# [Required work]
Your reply should hold only the lines from the records below where "headings" occurs.

# [Dataset records]
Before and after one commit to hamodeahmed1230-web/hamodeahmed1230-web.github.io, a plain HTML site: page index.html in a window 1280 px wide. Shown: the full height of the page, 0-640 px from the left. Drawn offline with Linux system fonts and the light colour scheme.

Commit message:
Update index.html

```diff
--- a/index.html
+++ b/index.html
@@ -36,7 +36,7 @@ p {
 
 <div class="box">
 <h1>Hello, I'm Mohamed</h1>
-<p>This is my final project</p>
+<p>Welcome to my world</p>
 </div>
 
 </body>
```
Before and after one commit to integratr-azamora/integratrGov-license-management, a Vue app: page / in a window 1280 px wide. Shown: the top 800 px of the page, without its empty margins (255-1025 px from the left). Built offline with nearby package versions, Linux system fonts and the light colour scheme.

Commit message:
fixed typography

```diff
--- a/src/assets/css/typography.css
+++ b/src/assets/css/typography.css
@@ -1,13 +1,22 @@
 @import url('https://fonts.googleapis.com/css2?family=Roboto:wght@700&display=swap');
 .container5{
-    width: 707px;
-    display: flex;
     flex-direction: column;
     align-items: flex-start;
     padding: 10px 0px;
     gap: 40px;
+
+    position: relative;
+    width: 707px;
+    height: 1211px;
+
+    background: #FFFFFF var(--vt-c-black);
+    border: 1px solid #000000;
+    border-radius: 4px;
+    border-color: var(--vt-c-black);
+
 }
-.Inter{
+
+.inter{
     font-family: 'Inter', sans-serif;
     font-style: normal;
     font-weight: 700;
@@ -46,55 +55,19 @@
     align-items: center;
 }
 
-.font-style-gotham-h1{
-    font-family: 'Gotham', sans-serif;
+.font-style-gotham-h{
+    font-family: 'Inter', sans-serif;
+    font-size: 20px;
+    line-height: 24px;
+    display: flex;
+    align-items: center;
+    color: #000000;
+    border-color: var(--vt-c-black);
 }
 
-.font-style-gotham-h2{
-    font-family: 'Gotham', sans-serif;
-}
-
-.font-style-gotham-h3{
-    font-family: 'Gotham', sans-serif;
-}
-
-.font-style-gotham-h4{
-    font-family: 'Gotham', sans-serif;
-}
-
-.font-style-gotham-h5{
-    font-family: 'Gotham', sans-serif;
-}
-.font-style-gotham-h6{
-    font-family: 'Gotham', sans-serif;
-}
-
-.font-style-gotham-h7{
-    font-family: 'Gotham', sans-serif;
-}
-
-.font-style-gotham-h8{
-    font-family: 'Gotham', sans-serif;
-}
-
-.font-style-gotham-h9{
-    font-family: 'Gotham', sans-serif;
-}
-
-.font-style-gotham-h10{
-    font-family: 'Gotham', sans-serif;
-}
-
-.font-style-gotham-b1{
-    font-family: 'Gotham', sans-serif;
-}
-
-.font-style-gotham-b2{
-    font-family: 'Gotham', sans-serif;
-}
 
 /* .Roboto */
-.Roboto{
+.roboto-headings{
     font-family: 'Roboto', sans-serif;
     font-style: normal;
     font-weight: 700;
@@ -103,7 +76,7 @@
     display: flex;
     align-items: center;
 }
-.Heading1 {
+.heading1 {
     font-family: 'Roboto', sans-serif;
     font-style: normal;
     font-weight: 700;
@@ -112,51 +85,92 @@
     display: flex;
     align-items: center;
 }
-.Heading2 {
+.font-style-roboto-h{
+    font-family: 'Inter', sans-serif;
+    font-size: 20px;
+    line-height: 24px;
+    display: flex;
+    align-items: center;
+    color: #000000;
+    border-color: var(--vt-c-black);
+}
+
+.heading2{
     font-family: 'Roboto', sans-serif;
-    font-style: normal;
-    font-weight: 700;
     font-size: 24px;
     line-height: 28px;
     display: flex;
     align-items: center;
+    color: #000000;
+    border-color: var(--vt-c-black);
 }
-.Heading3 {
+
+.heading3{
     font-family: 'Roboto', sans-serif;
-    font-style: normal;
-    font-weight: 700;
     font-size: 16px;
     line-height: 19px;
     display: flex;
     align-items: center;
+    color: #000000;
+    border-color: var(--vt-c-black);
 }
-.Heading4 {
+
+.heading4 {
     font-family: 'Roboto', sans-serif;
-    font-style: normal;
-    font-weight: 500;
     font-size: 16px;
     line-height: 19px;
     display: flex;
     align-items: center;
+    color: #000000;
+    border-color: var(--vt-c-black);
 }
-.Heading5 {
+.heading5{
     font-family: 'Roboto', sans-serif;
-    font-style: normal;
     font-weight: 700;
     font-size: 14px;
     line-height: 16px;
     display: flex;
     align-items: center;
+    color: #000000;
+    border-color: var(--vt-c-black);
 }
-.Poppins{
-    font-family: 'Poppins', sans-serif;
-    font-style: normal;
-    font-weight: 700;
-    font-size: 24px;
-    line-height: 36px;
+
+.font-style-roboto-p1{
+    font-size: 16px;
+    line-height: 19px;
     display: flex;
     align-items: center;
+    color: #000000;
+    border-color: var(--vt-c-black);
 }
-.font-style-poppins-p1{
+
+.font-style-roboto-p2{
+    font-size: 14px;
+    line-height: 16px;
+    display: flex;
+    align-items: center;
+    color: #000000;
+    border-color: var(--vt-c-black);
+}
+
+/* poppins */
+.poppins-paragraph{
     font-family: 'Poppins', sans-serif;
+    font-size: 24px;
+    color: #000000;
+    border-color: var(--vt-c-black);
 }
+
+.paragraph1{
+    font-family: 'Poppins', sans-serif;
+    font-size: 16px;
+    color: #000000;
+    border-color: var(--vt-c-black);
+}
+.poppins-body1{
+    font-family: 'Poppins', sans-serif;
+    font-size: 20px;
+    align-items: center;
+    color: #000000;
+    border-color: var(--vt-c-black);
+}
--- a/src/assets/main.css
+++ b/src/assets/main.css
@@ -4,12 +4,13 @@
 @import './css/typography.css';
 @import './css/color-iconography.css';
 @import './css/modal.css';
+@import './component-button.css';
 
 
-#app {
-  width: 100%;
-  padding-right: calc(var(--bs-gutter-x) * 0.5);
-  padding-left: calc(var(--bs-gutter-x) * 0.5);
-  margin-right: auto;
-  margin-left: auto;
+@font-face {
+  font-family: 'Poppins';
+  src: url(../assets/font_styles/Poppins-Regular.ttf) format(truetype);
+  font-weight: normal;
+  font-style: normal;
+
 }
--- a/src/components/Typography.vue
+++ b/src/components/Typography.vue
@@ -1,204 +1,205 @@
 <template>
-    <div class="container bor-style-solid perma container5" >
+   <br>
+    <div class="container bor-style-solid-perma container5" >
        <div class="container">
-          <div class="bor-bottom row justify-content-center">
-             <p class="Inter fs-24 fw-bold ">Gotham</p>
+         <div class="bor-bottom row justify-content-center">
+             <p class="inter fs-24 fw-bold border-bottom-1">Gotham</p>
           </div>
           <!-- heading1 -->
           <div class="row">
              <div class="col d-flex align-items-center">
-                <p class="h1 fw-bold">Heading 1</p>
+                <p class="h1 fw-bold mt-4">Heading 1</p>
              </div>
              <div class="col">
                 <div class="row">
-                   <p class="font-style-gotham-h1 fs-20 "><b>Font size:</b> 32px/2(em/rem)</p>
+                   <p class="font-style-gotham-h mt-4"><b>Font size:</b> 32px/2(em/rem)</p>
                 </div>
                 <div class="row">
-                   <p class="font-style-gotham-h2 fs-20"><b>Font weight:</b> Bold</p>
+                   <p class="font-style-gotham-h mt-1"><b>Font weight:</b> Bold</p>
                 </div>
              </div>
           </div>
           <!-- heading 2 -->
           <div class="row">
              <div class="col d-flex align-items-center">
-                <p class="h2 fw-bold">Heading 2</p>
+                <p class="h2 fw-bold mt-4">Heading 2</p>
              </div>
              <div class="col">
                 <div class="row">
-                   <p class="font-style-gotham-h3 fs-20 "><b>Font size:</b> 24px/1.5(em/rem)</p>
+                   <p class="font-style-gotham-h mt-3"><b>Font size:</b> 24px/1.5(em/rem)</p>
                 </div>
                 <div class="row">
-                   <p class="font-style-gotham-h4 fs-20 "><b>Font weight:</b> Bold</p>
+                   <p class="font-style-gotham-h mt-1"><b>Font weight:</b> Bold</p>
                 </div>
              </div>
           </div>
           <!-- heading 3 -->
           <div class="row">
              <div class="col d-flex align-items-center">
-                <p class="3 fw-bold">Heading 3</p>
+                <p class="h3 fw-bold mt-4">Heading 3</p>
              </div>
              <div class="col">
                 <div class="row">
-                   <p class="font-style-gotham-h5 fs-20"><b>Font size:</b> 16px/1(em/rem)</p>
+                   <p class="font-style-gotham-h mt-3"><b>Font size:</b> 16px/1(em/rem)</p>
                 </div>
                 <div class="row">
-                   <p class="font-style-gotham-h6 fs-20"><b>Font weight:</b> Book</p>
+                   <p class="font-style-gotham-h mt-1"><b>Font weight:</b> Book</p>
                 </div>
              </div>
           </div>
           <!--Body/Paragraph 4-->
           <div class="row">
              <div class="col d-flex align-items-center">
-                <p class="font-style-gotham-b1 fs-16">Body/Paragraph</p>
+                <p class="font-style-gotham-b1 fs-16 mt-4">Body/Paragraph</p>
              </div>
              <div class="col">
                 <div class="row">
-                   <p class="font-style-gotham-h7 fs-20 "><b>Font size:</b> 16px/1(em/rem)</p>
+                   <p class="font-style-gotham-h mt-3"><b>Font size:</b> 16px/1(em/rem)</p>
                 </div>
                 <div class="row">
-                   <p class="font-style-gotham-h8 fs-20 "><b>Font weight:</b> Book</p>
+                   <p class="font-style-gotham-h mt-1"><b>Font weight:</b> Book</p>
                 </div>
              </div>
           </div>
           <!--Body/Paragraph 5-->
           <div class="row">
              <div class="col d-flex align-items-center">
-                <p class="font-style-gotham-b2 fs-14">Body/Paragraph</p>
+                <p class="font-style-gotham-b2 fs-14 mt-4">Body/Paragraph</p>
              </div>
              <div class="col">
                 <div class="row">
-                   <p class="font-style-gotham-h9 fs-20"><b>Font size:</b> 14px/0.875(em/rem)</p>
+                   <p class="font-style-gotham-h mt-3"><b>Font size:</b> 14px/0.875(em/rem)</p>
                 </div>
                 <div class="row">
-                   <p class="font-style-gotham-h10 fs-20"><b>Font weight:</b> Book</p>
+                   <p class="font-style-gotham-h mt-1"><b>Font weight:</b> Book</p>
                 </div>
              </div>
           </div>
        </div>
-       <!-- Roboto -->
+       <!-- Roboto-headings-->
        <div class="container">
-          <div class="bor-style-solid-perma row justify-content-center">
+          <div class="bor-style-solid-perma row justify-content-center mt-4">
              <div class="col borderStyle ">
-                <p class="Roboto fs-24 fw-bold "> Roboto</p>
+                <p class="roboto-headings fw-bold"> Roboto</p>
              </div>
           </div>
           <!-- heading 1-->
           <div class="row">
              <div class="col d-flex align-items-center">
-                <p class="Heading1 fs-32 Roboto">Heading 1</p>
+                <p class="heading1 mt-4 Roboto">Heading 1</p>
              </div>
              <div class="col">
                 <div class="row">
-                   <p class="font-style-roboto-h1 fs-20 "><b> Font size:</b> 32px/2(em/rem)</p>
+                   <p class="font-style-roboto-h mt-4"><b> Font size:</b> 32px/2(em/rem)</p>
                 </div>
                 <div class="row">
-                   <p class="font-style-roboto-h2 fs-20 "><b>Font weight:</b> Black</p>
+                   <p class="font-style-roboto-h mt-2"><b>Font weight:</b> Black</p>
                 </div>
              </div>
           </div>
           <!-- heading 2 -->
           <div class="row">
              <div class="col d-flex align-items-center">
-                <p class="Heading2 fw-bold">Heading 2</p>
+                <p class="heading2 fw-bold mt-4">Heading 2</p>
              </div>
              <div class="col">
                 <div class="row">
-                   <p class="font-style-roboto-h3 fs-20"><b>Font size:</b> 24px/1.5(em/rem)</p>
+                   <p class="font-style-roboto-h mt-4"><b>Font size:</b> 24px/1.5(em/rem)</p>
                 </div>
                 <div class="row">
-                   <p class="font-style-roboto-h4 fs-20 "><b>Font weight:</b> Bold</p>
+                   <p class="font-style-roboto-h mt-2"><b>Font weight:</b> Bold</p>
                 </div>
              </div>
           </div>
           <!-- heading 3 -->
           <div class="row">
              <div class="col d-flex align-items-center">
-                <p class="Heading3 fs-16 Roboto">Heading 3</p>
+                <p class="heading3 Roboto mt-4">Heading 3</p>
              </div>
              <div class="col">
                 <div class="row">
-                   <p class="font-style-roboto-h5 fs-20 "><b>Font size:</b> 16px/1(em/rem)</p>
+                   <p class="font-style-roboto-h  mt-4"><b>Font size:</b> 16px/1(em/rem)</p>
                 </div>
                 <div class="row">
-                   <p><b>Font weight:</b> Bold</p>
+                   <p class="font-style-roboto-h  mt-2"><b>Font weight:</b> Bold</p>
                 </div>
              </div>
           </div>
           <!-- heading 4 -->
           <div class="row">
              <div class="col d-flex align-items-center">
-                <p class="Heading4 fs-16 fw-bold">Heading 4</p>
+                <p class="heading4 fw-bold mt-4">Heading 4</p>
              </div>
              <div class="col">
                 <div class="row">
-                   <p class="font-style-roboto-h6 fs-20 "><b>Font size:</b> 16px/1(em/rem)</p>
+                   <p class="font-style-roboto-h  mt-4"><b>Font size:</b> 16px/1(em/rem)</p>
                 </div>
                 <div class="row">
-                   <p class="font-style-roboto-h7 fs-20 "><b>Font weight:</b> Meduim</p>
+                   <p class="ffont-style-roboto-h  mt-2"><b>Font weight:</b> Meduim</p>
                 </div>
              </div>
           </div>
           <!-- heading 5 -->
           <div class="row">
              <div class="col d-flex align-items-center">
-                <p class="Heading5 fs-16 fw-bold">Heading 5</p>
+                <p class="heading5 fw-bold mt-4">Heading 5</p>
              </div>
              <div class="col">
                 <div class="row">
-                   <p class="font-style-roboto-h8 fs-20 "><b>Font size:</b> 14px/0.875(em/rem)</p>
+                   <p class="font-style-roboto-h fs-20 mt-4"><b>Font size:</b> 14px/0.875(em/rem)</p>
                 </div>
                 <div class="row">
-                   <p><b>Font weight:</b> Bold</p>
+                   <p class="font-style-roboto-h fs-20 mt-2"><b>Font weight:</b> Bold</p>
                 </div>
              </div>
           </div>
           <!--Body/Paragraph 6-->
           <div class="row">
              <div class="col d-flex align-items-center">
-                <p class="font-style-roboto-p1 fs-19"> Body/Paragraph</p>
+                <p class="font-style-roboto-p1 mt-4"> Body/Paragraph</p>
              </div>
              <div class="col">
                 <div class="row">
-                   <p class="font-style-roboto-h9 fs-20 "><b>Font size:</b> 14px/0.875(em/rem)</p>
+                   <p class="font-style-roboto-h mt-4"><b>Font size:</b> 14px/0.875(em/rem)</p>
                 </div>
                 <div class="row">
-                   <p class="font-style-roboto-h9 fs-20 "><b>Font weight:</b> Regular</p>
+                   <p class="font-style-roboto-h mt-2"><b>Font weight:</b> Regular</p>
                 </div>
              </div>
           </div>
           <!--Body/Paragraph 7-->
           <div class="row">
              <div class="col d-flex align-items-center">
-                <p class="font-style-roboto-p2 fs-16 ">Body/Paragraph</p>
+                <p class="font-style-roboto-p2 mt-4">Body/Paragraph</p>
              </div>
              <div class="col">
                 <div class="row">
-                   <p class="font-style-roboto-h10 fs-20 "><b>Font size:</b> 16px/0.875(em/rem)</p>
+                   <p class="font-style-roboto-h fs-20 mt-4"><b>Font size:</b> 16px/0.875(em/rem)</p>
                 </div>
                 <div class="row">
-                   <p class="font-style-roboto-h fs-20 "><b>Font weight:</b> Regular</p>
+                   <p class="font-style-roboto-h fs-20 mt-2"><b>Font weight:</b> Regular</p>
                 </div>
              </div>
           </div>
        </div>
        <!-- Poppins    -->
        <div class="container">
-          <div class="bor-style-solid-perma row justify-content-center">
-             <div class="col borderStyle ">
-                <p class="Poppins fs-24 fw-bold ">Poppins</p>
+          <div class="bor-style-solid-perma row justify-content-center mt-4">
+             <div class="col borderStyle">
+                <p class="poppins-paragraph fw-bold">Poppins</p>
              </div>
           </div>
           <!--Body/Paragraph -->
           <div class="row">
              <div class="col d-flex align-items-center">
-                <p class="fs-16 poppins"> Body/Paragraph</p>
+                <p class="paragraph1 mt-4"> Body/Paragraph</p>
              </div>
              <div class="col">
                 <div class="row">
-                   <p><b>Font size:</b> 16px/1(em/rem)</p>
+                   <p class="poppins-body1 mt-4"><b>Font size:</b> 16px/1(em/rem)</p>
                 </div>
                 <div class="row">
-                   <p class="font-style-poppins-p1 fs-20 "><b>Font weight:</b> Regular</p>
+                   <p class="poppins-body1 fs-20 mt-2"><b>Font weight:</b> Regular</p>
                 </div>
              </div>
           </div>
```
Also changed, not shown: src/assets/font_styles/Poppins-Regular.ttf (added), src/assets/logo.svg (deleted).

# [Written response]
+.roboto-headings{
+       <!-- Roboto-headings-->
+                <p class="roboto-headings fw-bold"> Roboto</p>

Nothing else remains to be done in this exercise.